Concert bands bring us back to old American tradition

Arts / Article

The Greater Miami Symphonic Band.

Independence Day is a splendid occasion for a good old-fashioned cookout, with hot dogs, hamburgers, corn on the cob, and all the usual patriotic gustatory suspects.

But it might be that at some point during the day, you find yourself pretty much done with the eating part of the festivities until it’s time for fireworks, even though you’re still feeling plenty patriotic despite the full stomach. That’ll be the time for a run over to the Biltmore Hotel in Coral Gables for a concert of patriotic music by the Greater Miami Symphonic Band (followed by fireworks).
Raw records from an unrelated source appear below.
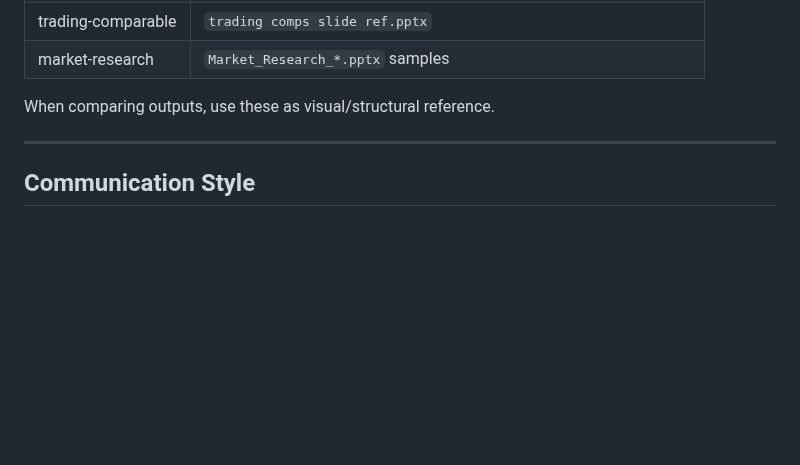
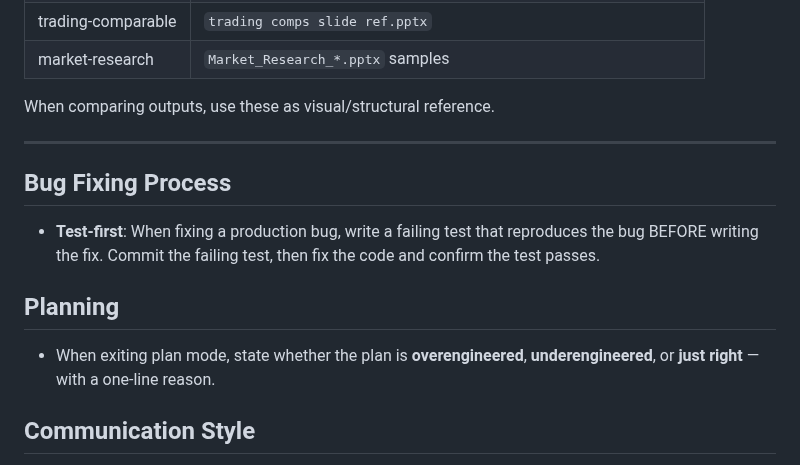
Before and after one commit to xvasjack/xvasjack.github.io, a Markdown page: CLAUDE.md, the part around the change. Drawn GitHub-style; blank space fills up the shorter version.

Commit message:
Update: Add test-first bug fix rule and plan review instruction to CLAUDE.md
https://claude.ai/code/session_014gRAps4KEiwXn9XAPmW6kH

```diff
--- a/CLAUDE.md
+++ b/CLAUDE.md
@@ -67,6 +67,12 @@ See `ai-computer-agent/ARCHITECTURE.md` for the VM-based automation system that:
 When comparing outputs, use these as visual/structural reference.
 
 ---
+
+## Bug Fixing Process
+- **Test-first**: When fixing a production bug, write a failing test that reproduces the bug BEFORE writing the fix. Commit the failing test, then fix the code and confirm the test passes.
+
+## Planning
+- When exiting plan mode, state whether the plan is **overengineered**, **underengineered**, or **just right** — with a one-line reason.
 
 ## Communication Style
 - Sacrifice grammar for brevity. Skip filler words
```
It’s always worth noting that the symphony orchestra, with the exception of Uriah Hill’s founding in 1842 of the New York Philharmonic, is a relative latecomer to the American concert scene, most of the major ensembles being founded in the 1880s and thereafter. It was the concert band that was the staple of American concert life before orchestras took hold, and even after they were eclipsed, entertainers such as John Philip Sousa were appearing with his band all over the country up until the 1930s.

Today there are many community concert bands like the Greater Miami Symphonic all over the country, and they bring us back to a time when every little town had a gazebo in the square where bands would play on special occasions. There is a large and distinct literature of music that has been written for such bands, and the Fourth is when we get to hear some of it.

Friday night’s concert is almost entirely red, white and blue, as you would expect. Even the playing of the national anthem has special significance this year, since the poem was written 200 years ago during the War of 1812. The program, which will be conducted by Robert Longfield, includes such ceremonial pieces as John Williams’s Liberty Fanfare, Stephen Bulla’s Armed Forces Salute and the finale from Tchaikovsky’s 1812 Overture (which has nothing whatever to do with the United States, but has established itself in our national tradition since Arthur Fiedler began conducting it with his Boston Pops for the Fourth in the early 1970s).

The band will be joined by the North Star Singers from Miami-Dade College’s North Campus for tunes including Irving Berlin’s “God Bless America,” Lee Greenwood’s “God Bless the U.S.A.,” and “The Battle Hymn of the Republic.” There also will be a medley called Ol’ Blue Eyes of songs made famous by Frank Sinatra, selections from Meredith Willson’s The Music Man (set in the U.S. of 1912, a good time for concert bands), and a specially commissioned medley of movie themes called Hollywood!, arranged by Warren Barker.

And since you can’t have a band concert without marches, there are a bunch of them, including four by Henry Fillmore, one of the country’s best march writers, and a legendary teacher for nearly 20 years at the University of Miami (he died in 1956).

Fillmore’s “Americans We,” “Miami March,” “His Honor,” and “America Exultant” are on the program along with E.E. Bagley’s “National Emblem,” and there are two marches by Sousa: “Washington Post,” written in honor of the newspaper 125 years ago, and the 1896 composition that became the official march of the U.S: “The Stars and Stripes Forever,” which really is a terrific piece of march writing even though its familiarity leads us to overlook that. [Here’s the band playing “His Honor” last February at Pinecrest Gardens.]

That’s a substantial selection of concert band favorites for the holiday, and it should be a nice evening of traditionally oriented fun. The concert begins at 7 p.m. and is free; fireworks follow at 9 p.m. Patrons are urged to bring food, drinks, folding chairs and whatever else you might need to make your Fourth night a memorable one. For more information, visit www.gmsb.org.